- Exercise objective:
Whenever a line in the records below contains "definecolor", pick it out.

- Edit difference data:
= Beginning of Section =

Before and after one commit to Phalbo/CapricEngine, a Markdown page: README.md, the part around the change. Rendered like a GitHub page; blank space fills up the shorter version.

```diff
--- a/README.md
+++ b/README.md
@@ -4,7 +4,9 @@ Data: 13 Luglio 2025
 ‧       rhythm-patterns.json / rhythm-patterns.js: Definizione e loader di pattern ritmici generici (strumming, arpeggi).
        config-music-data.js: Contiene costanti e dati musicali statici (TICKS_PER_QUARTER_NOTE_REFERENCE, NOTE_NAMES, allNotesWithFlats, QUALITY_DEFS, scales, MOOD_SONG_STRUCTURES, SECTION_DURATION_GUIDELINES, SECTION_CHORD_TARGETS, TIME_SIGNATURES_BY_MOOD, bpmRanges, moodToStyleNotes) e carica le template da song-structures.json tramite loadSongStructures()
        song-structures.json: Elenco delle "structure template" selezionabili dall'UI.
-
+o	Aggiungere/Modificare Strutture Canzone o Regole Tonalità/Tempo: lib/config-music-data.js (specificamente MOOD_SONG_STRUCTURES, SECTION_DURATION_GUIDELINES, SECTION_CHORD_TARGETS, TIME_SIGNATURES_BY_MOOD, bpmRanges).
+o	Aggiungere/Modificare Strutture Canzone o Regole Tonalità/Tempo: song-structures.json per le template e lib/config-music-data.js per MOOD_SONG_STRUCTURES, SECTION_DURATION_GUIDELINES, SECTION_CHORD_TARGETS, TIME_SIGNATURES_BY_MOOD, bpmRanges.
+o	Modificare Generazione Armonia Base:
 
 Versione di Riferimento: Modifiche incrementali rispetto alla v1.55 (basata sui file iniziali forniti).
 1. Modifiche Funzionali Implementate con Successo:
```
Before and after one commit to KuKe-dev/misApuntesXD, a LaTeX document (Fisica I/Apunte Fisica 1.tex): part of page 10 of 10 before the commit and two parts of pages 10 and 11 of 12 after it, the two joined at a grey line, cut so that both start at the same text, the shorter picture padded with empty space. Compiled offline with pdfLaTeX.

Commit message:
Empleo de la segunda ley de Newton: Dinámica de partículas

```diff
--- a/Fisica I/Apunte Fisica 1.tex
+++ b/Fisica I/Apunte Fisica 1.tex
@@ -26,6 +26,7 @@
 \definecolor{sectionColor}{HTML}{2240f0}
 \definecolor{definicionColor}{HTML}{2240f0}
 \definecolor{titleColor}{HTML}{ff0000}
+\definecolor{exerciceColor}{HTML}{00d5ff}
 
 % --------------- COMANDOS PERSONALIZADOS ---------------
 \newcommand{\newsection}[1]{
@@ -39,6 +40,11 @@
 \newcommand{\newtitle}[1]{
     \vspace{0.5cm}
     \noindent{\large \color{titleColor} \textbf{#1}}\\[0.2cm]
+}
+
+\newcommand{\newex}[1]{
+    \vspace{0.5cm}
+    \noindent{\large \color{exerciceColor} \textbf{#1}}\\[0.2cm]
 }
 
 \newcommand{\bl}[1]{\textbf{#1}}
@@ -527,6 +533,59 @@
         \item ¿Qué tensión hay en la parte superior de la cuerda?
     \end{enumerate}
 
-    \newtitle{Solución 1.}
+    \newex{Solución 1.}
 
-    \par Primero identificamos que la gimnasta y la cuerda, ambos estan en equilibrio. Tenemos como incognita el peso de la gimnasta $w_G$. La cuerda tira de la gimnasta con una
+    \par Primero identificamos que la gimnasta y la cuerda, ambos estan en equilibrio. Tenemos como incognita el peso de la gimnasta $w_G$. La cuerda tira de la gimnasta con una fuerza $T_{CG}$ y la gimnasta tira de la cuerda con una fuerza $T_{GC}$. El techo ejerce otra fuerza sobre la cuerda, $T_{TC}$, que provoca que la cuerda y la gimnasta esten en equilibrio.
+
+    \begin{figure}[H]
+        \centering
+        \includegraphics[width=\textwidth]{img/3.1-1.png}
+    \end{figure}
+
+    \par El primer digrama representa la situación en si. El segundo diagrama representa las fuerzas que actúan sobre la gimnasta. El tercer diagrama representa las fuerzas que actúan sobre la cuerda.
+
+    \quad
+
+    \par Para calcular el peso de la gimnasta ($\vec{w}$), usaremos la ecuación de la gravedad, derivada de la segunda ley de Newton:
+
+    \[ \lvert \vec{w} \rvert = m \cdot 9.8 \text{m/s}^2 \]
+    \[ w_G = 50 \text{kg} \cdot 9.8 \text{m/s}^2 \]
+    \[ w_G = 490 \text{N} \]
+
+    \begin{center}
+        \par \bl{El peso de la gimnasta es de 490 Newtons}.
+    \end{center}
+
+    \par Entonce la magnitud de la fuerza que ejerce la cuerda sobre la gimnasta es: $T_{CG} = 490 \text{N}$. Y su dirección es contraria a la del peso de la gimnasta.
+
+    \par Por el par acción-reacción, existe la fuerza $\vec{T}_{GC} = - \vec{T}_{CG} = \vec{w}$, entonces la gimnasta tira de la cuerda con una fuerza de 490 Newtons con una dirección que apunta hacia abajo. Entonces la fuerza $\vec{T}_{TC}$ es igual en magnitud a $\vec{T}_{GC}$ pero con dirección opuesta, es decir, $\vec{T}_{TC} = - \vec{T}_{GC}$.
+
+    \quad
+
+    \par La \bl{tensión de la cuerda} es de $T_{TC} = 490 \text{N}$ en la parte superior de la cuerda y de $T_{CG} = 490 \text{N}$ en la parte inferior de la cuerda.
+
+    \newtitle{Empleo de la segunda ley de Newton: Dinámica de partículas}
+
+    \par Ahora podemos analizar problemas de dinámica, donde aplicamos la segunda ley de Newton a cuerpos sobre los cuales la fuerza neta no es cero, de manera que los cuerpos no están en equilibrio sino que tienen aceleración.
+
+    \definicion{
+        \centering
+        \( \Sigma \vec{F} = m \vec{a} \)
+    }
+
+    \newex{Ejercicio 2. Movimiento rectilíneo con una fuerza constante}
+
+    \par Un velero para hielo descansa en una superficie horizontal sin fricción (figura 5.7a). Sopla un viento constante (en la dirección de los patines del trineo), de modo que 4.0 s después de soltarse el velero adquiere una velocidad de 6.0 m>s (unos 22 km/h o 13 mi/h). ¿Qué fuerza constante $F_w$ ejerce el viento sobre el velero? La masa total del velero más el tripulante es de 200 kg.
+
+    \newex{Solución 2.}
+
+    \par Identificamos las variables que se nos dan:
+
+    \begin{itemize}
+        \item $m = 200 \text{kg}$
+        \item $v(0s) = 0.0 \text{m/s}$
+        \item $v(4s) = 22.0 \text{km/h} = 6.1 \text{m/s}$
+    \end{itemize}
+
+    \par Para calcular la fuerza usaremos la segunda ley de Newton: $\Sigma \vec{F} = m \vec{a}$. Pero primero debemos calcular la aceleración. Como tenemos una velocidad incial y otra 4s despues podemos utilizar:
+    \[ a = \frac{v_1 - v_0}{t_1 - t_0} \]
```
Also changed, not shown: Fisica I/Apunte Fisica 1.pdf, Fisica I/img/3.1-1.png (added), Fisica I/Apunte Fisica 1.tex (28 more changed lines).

= End of Section =

- Exercise answer:
 \definecolor{sectionColor}{HTML}{2240f0}
 \definecolor{definicionColor}{HTML}{2240f0}
 \definecolor{titleColor}{HTML}{ff0000}
+\definecolor{exerciceColor}{HTML}{00d5ff}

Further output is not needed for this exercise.